Required work: Please tally the lines below that contain the word "Aurigo" and reply with the total alone.

========================

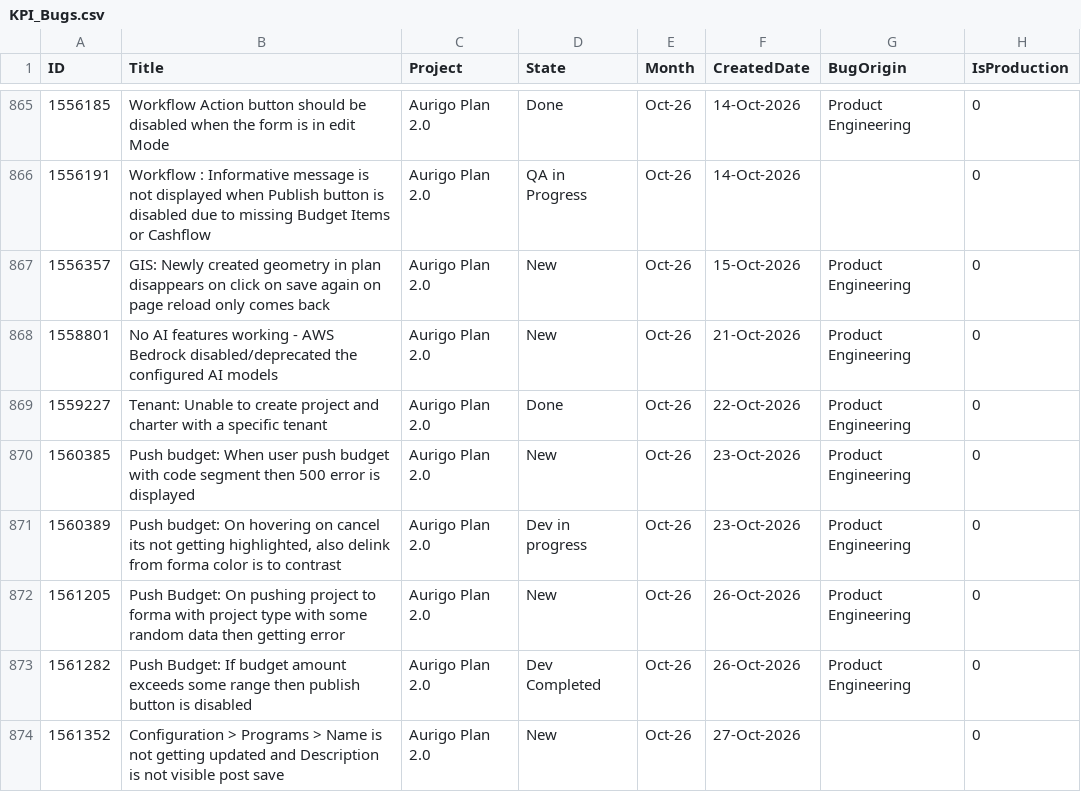
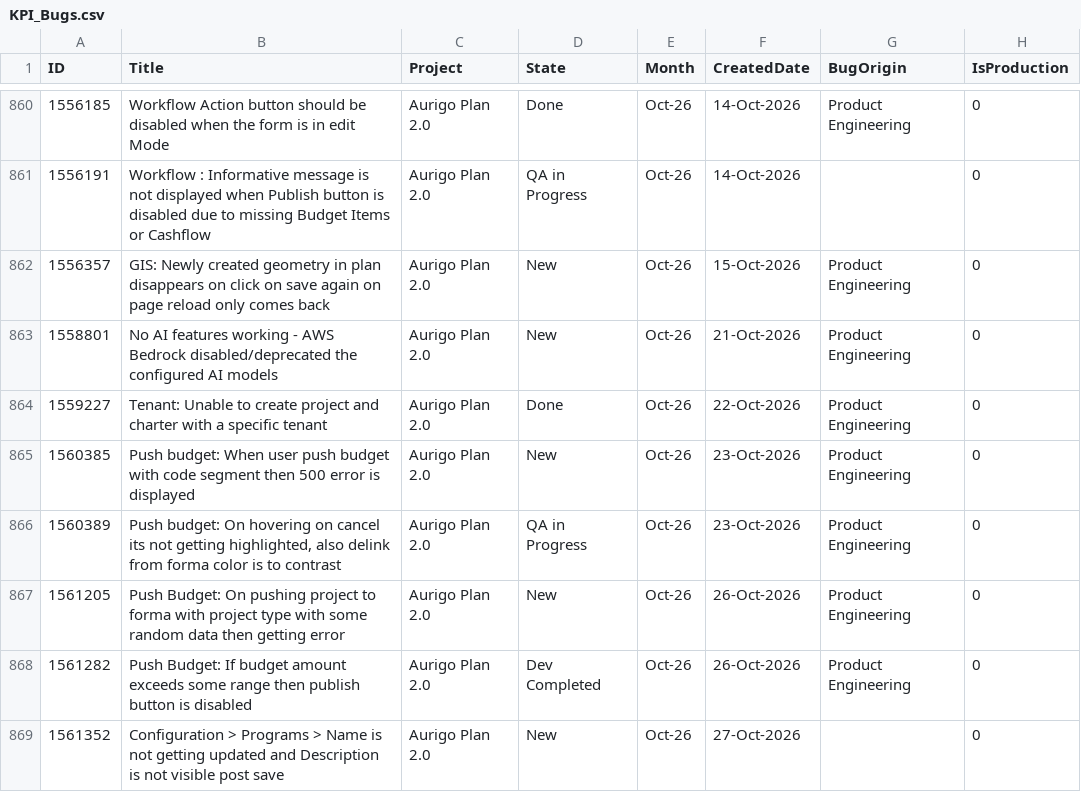
Before and after one commit to manishwali/Experiment, a CSV file: KPI_Bugs.csv, drawn as a sheet; only a part is shown, gaps mark what is left out; the diff covers the shown part only.

```diff
--- a/KPI_Bugs.csv
+++ b/KPI_Bugs.csv
@@ -870,3 +865,3 @@
 "1560385","Push budget: When user push budget with code segment then 500 error is displayed","Aurigo Plan 2.0","New","Oct-26","23-Oct-2026","Product Engineering","0"
-"1560389","Push budget: On hovering on cancel its not getting highlighted, also delink from forma color is to contrast","Aurigo Plan 2.0","Dev in progress","Oct-26","23-Oct-2026","Product Engineering","0"
+"1560389","Push budget: On hovering on cancel its not getting highlighted, also delink from forma color is to contrast","Aurigo Plan 2.0","QA in Progress","Oct-26","23-Oct-2026","Product Engineering","0"
 "1561205","Push Budget: On pushing project to forma with project type with some random data then getting error","Aurigo Plan 2.0","New","Oct-26","26-Oct-2026","Product Engineering","0"
```
Also changed, not shown: 4 added rows, 7 removed rows and 55 edited cells elsewhere in this file.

========================

Solution to this problem: 4